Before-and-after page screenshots
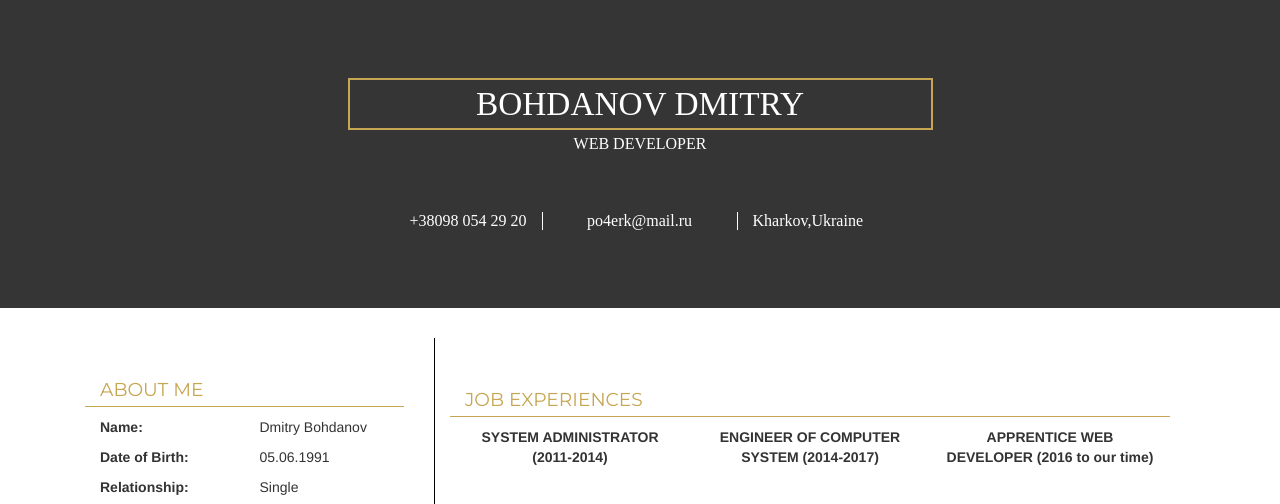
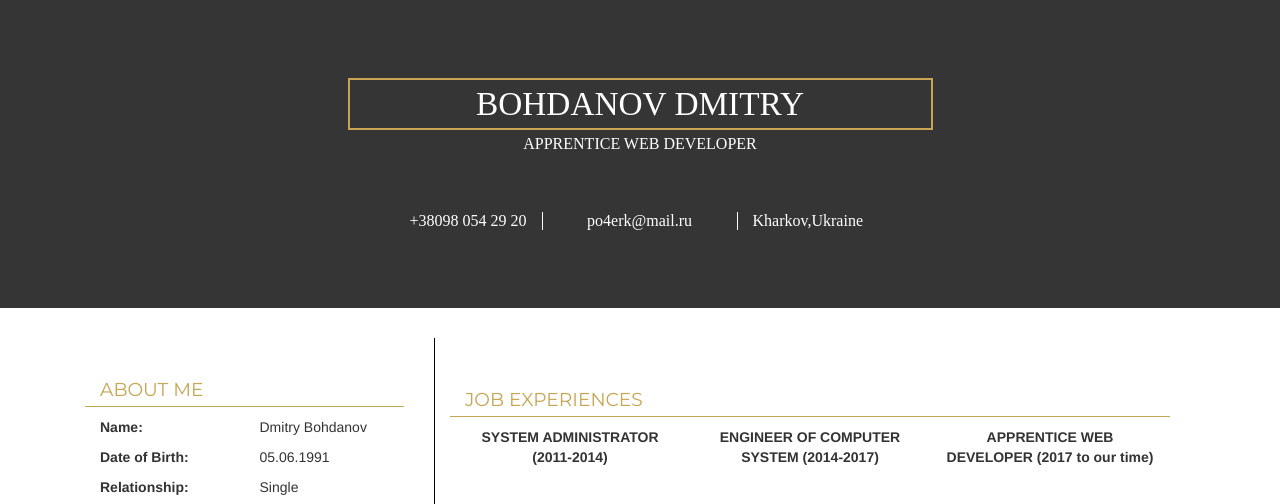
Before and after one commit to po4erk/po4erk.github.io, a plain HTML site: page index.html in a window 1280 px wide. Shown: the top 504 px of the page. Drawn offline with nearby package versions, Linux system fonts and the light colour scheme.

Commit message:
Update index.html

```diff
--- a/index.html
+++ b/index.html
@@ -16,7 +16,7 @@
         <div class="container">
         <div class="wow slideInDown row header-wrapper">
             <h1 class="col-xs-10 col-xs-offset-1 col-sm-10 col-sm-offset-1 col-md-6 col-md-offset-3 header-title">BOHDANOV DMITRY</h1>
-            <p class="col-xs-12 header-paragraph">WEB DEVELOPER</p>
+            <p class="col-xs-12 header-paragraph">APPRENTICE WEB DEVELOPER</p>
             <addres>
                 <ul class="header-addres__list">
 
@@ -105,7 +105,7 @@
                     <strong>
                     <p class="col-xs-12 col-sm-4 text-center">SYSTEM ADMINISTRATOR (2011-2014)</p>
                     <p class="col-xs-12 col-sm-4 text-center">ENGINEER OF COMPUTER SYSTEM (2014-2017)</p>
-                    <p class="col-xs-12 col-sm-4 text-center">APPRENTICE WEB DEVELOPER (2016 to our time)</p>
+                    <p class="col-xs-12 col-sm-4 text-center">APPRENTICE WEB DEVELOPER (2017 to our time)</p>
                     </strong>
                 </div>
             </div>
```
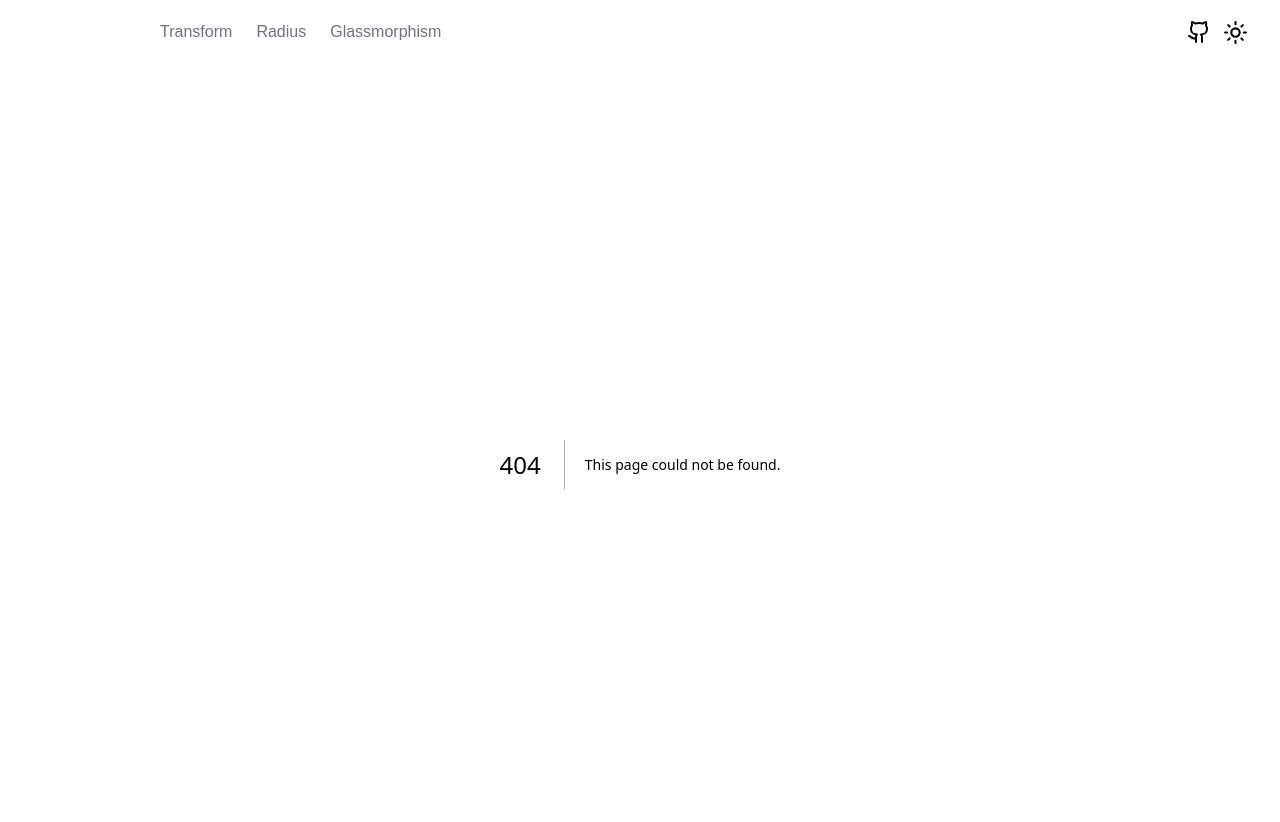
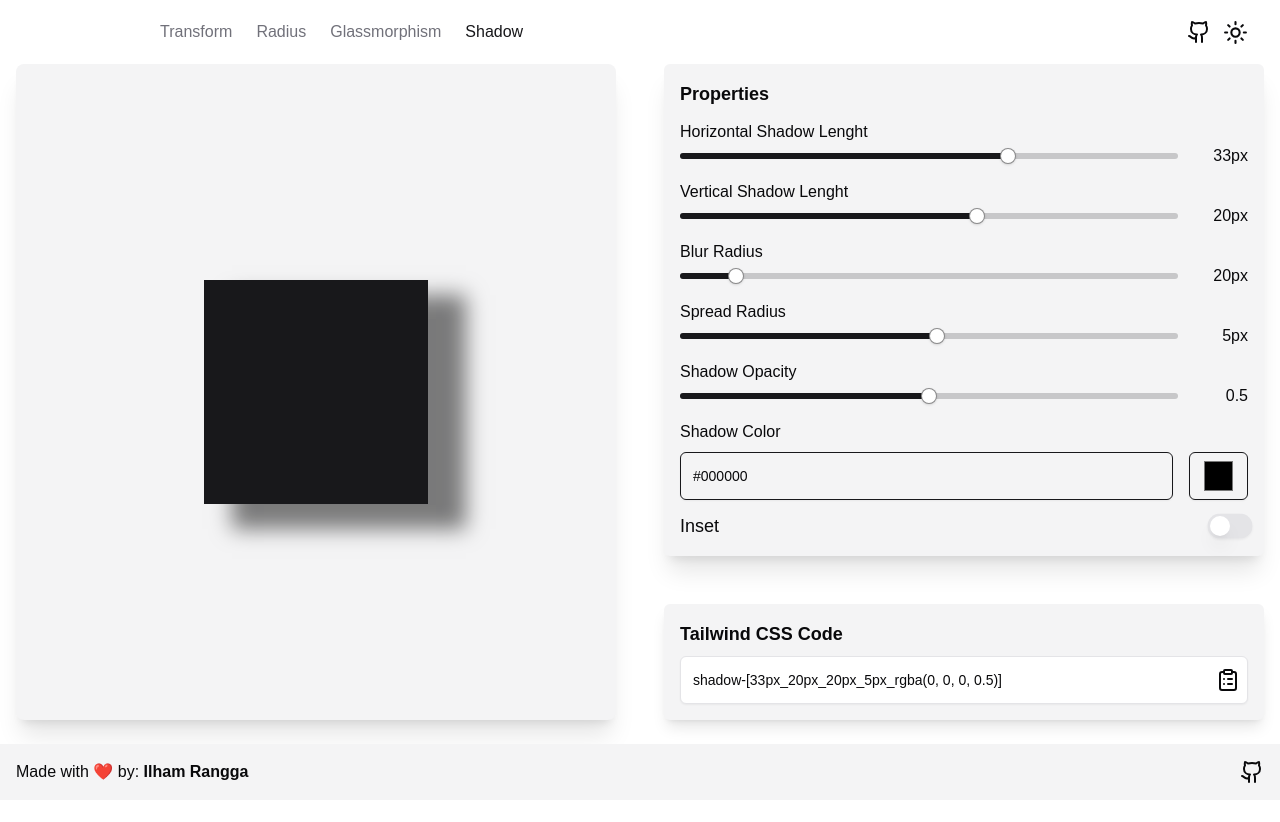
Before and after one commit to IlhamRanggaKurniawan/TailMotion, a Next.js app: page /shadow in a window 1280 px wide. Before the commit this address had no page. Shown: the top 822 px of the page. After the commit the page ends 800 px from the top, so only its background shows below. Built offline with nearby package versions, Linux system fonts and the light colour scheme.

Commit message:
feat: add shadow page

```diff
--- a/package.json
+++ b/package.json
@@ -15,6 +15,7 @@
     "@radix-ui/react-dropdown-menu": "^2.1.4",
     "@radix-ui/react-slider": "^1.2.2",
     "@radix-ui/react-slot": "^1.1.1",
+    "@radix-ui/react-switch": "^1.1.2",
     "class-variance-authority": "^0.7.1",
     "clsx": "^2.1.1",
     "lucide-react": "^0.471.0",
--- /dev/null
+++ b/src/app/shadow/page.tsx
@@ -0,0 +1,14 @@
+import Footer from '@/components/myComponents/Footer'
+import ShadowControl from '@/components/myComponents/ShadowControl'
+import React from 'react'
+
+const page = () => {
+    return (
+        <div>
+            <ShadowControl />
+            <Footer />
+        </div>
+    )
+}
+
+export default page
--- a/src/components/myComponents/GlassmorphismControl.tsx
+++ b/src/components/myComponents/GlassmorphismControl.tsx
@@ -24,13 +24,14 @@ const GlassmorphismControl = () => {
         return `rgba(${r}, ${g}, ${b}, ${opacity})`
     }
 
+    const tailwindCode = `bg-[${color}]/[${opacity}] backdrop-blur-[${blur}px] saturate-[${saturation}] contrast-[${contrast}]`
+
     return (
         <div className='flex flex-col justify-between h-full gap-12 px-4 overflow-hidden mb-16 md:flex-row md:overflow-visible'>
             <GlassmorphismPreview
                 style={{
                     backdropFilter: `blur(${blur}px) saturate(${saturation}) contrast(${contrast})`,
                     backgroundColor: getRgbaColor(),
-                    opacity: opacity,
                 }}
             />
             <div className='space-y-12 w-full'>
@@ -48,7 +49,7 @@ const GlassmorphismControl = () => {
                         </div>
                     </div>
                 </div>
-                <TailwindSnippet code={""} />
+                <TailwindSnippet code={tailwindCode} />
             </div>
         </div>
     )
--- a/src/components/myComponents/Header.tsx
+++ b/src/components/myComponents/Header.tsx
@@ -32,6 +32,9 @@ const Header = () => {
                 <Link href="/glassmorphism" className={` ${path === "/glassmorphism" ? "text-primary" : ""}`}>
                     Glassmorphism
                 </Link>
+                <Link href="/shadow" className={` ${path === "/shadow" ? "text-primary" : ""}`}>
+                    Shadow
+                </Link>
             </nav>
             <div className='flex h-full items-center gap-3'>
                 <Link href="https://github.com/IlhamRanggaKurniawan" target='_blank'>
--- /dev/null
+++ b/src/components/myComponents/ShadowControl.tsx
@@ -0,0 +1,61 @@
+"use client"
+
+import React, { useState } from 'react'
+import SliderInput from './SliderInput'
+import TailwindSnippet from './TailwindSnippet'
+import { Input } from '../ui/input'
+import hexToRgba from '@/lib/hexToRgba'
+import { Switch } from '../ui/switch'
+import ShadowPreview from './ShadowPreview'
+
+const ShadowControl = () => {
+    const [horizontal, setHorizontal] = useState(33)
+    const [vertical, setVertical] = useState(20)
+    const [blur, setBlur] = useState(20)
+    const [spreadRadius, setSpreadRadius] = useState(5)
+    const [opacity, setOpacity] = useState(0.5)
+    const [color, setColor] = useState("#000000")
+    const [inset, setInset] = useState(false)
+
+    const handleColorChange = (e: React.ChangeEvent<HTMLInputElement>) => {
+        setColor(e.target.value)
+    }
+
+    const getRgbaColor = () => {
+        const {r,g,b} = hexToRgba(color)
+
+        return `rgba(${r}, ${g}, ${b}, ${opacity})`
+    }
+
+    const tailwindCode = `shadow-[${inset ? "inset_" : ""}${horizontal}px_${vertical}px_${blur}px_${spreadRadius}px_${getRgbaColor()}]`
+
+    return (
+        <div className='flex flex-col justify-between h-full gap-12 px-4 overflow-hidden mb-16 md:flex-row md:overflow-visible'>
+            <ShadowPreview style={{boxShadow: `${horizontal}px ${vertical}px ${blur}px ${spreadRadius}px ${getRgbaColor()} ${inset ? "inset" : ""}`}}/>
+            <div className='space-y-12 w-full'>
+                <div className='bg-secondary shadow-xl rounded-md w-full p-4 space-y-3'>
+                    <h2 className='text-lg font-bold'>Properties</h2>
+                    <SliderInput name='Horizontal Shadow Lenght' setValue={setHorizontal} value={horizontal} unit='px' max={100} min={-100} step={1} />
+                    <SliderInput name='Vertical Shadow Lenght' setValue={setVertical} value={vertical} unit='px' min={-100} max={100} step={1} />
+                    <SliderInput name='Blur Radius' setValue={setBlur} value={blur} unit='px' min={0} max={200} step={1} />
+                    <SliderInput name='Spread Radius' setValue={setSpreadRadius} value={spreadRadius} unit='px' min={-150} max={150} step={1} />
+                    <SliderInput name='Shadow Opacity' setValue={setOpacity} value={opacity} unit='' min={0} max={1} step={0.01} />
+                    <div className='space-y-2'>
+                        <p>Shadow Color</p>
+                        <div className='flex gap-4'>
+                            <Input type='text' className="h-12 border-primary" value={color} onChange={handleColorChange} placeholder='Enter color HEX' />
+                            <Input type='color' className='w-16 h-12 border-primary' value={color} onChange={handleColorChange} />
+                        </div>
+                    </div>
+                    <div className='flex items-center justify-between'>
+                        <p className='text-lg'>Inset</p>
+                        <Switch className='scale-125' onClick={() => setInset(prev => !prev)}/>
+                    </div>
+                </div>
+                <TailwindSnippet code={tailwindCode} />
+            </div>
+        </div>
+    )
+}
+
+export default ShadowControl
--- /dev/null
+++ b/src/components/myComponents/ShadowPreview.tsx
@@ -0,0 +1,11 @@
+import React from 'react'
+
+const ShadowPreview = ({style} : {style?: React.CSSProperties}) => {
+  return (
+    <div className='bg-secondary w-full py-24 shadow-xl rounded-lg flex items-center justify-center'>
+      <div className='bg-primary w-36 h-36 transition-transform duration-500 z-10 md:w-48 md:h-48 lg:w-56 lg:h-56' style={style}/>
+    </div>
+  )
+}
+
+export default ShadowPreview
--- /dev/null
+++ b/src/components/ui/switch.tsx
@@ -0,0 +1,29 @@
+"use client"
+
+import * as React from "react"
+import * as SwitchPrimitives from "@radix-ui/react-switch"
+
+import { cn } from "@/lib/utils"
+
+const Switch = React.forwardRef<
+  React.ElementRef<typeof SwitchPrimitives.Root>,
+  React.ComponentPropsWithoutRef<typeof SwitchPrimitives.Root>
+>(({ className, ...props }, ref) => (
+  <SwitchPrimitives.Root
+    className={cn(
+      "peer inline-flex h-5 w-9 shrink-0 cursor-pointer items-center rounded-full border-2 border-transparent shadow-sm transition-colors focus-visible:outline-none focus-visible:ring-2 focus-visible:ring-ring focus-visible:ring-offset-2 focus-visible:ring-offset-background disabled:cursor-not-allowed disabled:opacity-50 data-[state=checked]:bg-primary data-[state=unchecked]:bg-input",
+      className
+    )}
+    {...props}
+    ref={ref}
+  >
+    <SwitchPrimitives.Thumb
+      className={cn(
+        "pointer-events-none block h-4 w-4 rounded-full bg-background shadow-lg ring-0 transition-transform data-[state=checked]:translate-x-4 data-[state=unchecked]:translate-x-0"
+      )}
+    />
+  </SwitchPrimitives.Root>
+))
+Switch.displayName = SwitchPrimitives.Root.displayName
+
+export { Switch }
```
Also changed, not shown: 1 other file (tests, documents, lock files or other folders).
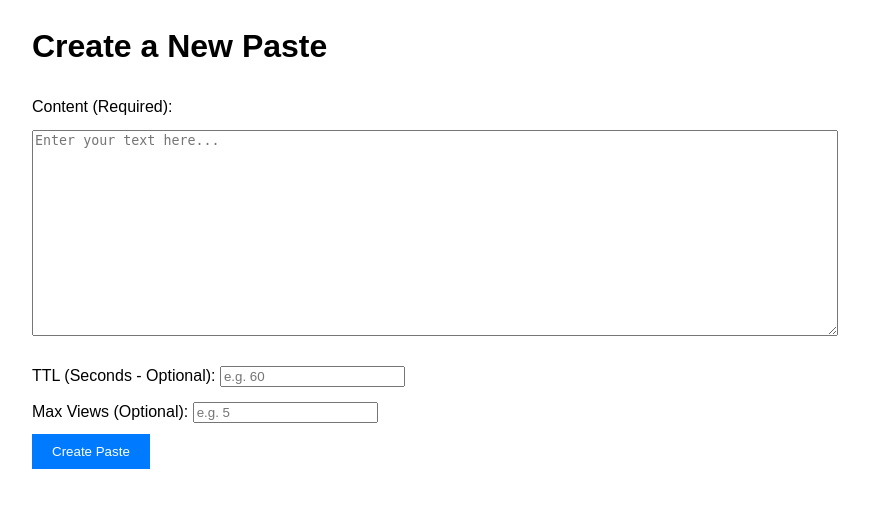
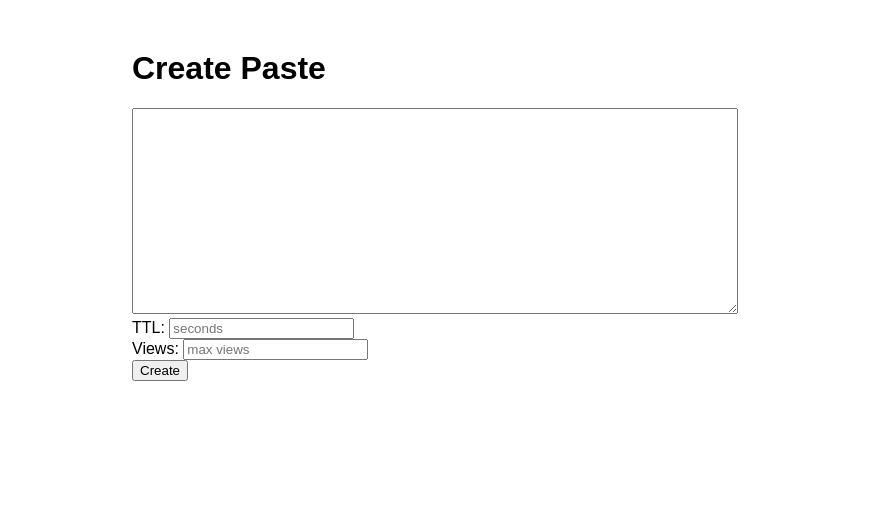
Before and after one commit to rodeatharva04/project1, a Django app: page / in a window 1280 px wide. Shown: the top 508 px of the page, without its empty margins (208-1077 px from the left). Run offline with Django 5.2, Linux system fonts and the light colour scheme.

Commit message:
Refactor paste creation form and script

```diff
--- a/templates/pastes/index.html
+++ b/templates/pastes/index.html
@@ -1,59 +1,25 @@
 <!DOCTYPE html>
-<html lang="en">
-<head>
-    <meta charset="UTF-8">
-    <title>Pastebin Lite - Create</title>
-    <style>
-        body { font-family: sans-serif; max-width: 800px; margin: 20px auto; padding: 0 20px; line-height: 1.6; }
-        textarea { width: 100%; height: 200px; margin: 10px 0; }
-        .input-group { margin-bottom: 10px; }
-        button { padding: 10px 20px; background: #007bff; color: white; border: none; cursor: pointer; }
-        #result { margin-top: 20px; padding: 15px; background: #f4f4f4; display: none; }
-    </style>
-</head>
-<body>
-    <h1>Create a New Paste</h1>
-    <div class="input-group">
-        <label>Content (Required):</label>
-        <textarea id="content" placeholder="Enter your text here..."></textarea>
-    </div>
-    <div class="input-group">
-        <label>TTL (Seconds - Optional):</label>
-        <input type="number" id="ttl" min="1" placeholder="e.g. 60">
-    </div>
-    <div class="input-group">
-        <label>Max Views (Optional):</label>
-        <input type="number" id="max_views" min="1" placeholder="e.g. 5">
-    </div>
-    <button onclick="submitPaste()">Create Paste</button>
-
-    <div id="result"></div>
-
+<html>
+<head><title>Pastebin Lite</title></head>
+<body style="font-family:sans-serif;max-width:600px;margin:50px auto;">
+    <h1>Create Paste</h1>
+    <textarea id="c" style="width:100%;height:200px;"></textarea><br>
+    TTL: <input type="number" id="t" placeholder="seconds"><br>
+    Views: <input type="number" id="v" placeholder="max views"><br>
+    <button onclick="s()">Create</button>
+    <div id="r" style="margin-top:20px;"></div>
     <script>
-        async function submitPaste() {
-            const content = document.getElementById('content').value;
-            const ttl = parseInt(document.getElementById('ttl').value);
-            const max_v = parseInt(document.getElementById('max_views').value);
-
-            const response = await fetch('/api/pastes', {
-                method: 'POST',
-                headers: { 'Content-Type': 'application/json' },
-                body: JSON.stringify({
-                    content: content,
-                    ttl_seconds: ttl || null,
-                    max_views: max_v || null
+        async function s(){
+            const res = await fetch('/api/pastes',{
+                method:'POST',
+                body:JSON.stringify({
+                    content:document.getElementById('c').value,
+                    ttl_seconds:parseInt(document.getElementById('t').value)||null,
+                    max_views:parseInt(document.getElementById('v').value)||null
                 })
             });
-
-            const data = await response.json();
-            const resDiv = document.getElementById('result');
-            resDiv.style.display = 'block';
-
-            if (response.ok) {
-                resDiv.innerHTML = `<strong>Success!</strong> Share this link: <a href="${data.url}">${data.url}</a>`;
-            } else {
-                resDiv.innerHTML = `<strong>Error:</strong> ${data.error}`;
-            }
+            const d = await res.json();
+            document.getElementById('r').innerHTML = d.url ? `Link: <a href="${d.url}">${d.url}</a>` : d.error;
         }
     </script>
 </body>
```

- _Task directions_: Wherever the string "body" shows up in a line above, tally that line, and answer with the final number alone.

- _Task answer_: 6